Chess games are rarely decided by one single factor. Pawn structure is important, but White can play Kh1 and Rg1 making their king safe at least in the short term.
Black's plan should probably be a slower one, trying to exploit the weak squares left on the enemy kingside. Perhaps that'd lead to a mating attack but it could also be just a favorable endgame.
...Nh5 is a decent way to start here as the knight can now think of jumping to f4 (probably the most exploitable weak square in White's side of the board) and it also threatens to trade the dark-squared bishops (that would make the f4 square even harder to protect). If White decides not to trade and retreats with their bishop, then Black can respond with ...Bd6 keeping control of the f4 square and preparing an immediate attack with ...Qh4.
The game could probably continue with something like 1...Nh5 2.Bxe7 Qxe7 3.Kh1 Qh4 4.Ne2, with Black starting to put pressure on the different White weaknesses.

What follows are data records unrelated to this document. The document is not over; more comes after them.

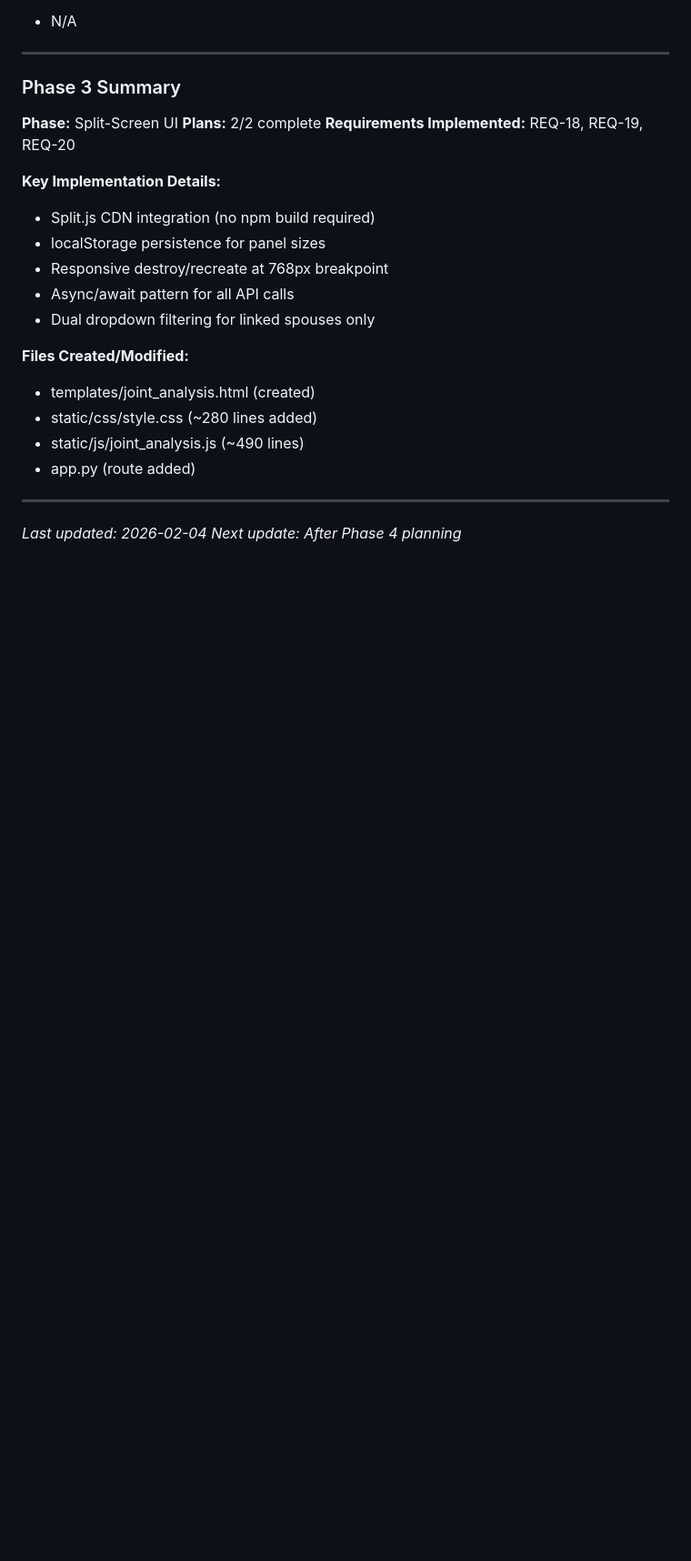
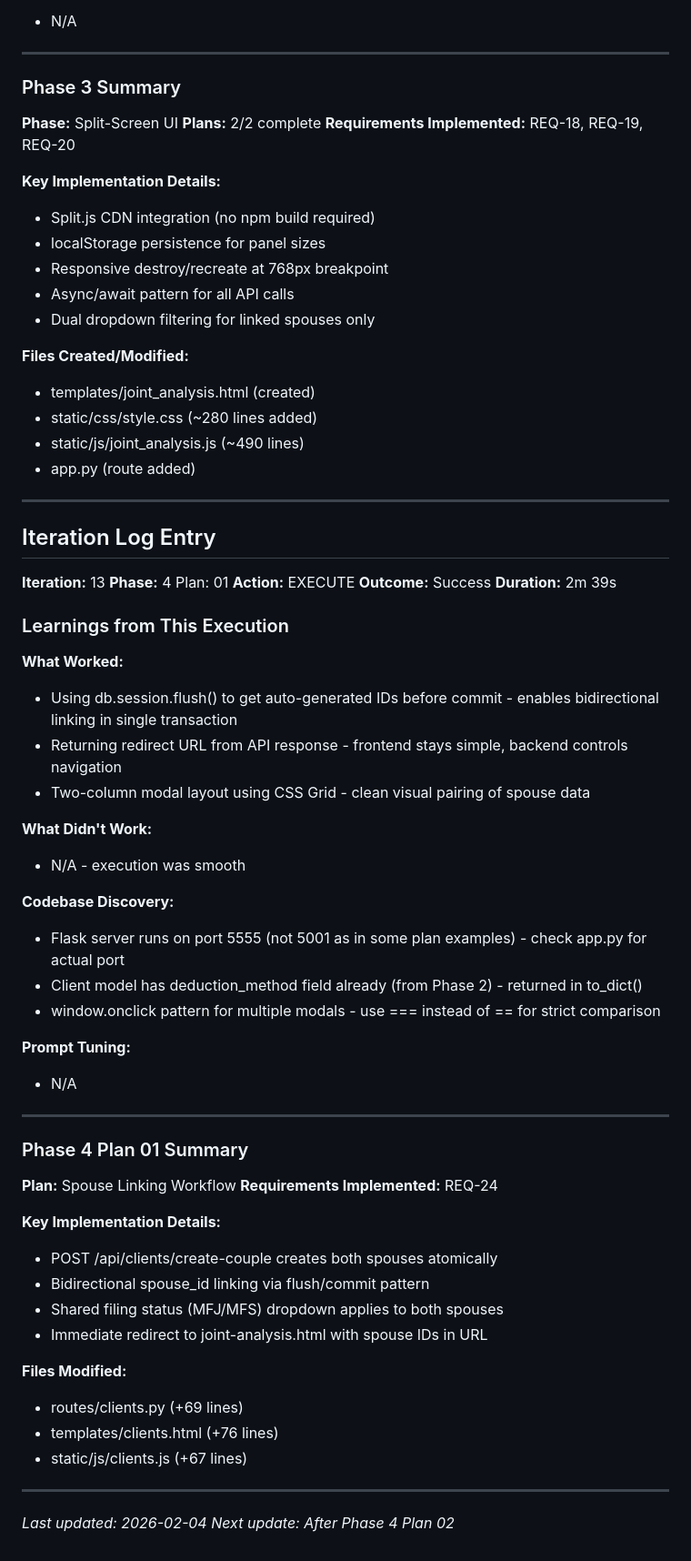
Before and after one commit to nine-one-six-systems/ATSA_SEv2, a Markdown page: .planning/LEARNINGS.md, the part around the change. Shown at 91% size. Drawn GitHub-style; blank space fills up the shorter version.

```diff
--- a/.planning/LEARNINGS.md
+++ b/.planning/LEARNINGS.md
@@ -581,5 +581,51 @@ Document discoveries, patterns, and anti-patterns encountered during development
 
 ---
 
+## Iteration Log Entry
+
+**Iteration:** 13
+**Phase:** 4 Plan: 01
+**Action:** EXECUTE
+**Outcome:** Success
+**Duration:** 2m 39s
+
+### Learnings from This Execution
+
+**What Worked:**
+- Using db.session.flush() to get auto-generated IDs before commit - enables bidirectional linking in single transaction
+- Returning redirect URL from API response - frontend stays simple, backend controls navigation
+- Two-column modal layout using CSS Grid - clean visual pairing of spouse data
+
+**What Didn't Work:**
+- N/A - execution was smooth
+
+**Codebase Discovery:**
+- Flask server runs on port 5555 (not 5001 as in some plan examples) - check app.py for actual port
+- Client model has deduction_method field already (from Phase 2) - returned in to_dict()
+- window.onclick pattern for multiple modals - use === instead of == for strict comparison
+
+**Prompt Tuning:**
+- N/A
+
+---
+
+### Phase 4 Plan 01 Summary
+
+**Plan:** Spouse Linking Workflow
+**Requirements Implemented:** REQ-24
+
+**Key Implementation Details:**
+- POST /api/clients/create-couple creates both spouses atomically
+- Bidirectional spouse_id linking via flush/commit pattern
+- Shared filing status (MFJ/MFS) dropdown applies to both spouses
+- Immediate redirect to joint-analysis.html with spouse IDs in URL
+
+**Files Modified:**
+- routes/clients.py (+69 lines)
+- templates/clients.html (+76 lines)
+- static/js/clients.js (+67 lines)
+
+---
+
 *Last updated: 2026-02-04*
-*Next update: After Phase 4 planning*
+*Next update: After Phase 4 Plan 02*
```
Also changed, not shown: .planning/STATE.md (+23 -21 lines), 1 other file.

But even if Black went just 1...0-0, their position would still be fantastic, as they're keeping a better pawn structure and more active pieces (for instance, what's the bishop on b3 supposed to be doing?). It doesn't look like White can really attack through the "g" file, as not many pieces can really join in. On the other hand, leaving the king in the middle could cause trouble later on with sacrifices on b5 or d5 to open up the position (also tricks like 1...Rc8 2.Rfe1 h6? 3.Bxf6 Bxf6 4.Bxd5)